- **What you have to do**
Read through the listing below and return only the lines containing "views".

- **Material for this task**
········

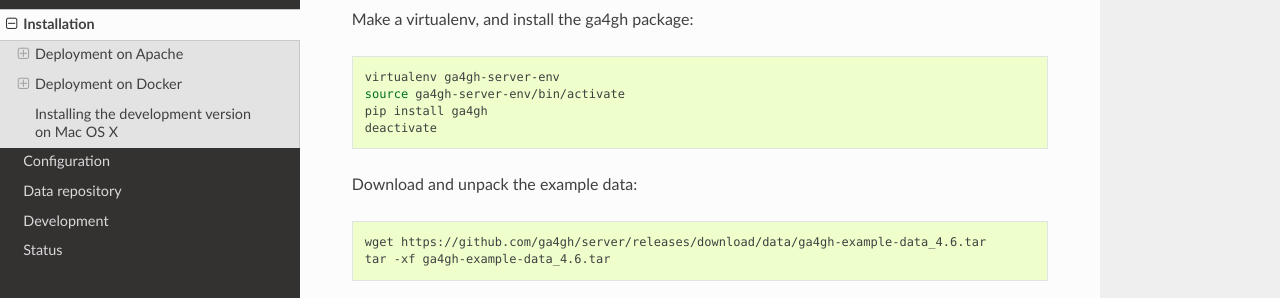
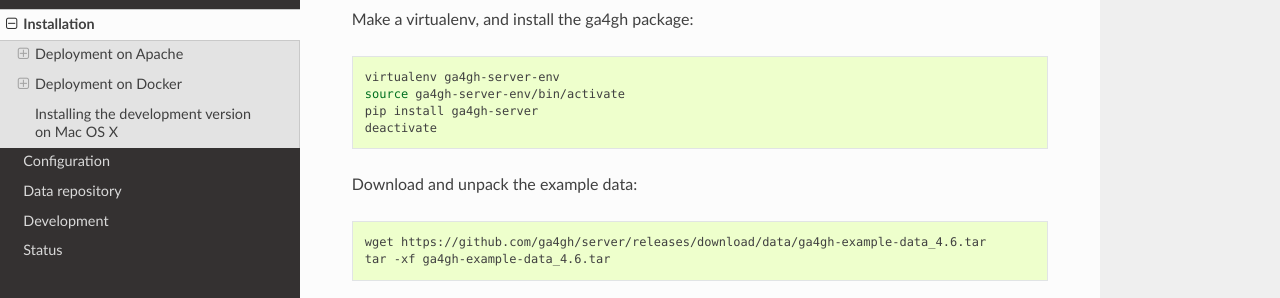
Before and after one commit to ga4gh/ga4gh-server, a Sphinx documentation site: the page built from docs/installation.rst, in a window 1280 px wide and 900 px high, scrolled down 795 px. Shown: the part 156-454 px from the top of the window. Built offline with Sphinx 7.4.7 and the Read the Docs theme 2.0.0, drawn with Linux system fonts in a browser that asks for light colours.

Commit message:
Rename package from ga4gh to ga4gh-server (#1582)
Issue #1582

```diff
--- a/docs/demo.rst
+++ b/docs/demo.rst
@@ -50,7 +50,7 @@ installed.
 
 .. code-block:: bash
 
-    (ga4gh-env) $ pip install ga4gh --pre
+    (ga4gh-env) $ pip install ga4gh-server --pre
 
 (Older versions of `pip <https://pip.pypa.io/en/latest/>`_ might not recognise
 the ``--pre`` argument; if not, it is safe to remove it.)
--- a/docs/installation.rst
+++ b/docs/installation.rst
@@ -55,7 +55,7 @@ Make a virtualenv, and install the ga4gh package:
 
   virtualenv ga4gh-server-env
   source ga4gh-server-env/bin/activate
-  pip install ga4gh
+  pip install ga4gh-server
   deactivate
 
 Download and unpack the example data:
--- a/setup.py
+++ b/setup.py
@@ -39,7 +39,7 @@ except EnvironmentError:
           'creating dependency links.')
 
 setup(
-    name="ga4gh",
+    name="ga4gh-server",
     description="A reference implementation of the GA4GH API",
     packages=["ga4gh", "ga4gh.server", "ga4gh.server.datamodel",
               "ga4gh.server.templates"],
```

········

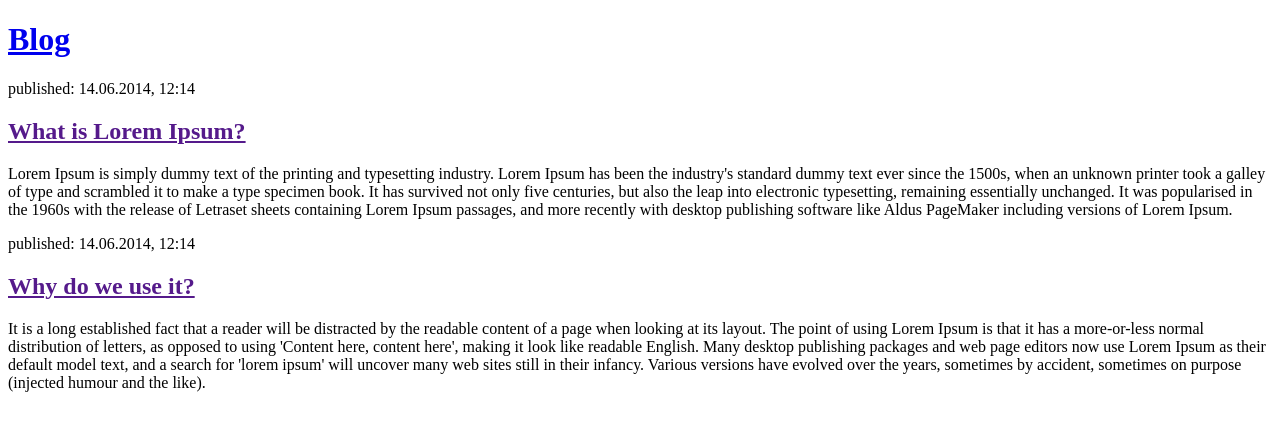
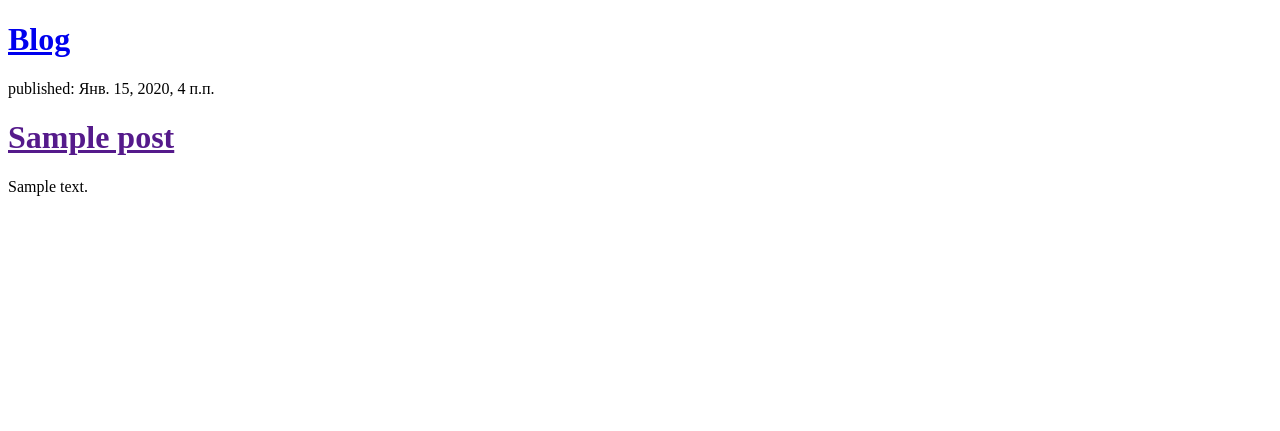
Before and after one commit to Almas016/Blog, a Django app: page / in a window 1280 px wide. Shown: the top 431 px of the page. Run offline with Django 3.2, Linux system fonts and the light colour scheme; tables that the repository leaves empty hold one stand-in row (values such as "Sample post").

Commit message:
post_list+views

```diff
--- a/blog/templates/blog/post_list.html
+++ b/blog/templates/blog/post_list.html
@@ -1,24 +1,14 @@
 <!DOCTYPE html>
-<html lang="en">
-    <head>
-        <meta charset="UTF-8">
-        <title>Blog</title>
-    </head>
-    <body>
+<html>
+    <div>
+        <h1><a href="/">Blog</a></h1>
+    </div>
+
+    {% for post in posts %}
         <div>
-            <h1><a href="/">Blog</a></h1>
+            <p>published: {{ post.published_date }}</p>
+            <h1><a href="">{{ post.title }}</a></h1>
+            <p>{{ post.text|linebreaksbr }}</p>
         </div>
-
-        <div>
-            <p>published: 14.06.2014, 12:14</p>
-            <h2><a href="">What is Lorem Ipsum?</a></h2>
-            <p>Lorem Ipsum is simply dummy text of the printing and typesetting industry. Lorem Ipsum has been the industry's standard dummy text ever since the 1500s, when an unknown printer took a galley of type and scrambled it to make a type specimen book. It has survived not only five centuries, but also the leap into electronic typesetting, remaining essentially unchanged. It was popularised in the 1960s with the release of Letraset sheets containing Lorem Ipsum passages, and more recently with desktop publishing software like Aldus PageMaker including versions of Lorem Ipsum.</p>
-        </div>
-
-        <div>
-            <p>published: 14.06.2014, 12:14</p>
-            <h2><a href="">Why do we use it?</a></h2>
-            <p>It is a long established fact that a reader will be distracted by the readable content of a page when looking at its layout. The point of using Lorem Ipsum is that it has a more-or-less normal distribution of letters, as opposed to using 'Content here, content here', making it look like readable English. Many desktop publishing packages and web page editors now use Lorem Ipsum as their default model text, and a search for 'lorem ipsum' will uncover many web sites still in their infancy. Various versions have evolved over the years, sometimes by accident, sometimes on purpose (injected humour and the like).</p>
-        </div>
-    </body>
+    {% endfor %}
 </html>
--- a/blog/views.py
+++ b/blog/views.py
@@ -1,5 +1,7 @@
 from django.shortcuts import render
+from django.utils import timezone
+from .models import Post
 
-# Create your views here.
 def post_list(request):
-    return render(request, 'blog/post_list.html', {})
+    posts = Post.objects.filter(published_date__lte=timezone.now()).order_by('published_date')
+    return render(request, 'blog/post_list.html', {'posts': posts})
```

········

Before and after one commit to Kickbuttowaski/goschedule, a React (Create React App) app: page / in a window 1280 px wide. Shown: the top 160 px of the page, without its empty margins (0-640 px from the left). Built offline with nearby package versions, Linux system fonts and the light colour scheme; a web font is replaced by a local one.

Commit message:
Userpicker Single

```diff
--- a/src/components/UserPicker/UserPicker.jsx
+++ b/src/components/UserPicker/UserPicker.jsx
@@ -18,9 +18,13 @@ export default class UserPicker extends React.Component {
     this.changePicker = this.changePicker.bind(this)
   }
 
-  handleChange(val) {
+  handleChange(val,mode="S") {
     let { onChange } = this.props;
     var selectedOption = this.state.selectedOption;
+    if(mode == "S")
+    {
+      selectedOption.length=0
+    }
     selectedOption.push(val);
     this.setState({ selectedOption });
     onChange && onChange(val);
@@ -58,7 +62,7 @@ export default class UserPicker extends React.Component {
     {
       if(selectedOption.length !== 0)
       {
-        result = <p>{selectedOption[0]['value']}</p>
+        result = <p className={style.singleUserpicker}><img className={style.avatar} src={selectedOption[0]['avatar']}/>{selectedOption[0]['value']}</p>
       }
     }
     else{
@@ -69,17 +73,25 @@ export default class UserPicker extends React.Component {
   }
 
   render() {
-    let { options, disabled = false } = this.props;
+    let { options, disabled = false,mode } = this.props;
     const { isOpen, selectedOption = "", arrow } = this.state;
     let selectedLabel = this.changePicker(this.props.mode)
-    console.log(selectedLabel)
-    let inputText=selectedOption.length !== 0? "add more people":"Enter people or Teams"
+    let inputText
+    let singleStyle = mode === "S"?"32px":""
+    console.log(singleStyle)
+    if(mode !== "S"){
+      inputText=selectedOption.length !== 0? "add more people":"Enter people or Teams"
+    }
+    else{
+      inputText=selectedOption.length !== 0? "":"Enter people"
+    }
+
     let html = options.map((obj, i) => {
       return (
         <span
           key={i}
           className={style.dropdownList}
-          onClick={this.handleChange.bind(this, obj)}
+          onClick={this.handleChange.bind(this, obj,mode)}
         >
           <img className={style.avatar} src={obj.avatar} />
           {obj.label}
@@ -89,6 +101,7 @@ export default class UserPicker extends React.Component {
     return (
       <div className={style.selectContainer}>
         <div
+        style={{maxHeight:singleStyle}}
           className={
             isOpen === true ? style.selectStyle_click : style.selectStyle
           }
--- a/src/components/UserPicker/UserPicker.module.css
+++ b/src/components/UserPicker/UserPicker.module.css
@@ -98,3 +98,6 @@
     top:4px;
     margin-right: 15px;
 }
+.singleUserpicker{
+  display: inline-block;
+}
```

········

- **Solution below**
post_list+views
--- a/blog/views.py
+++ b/blog/views.py
-# Create your views here.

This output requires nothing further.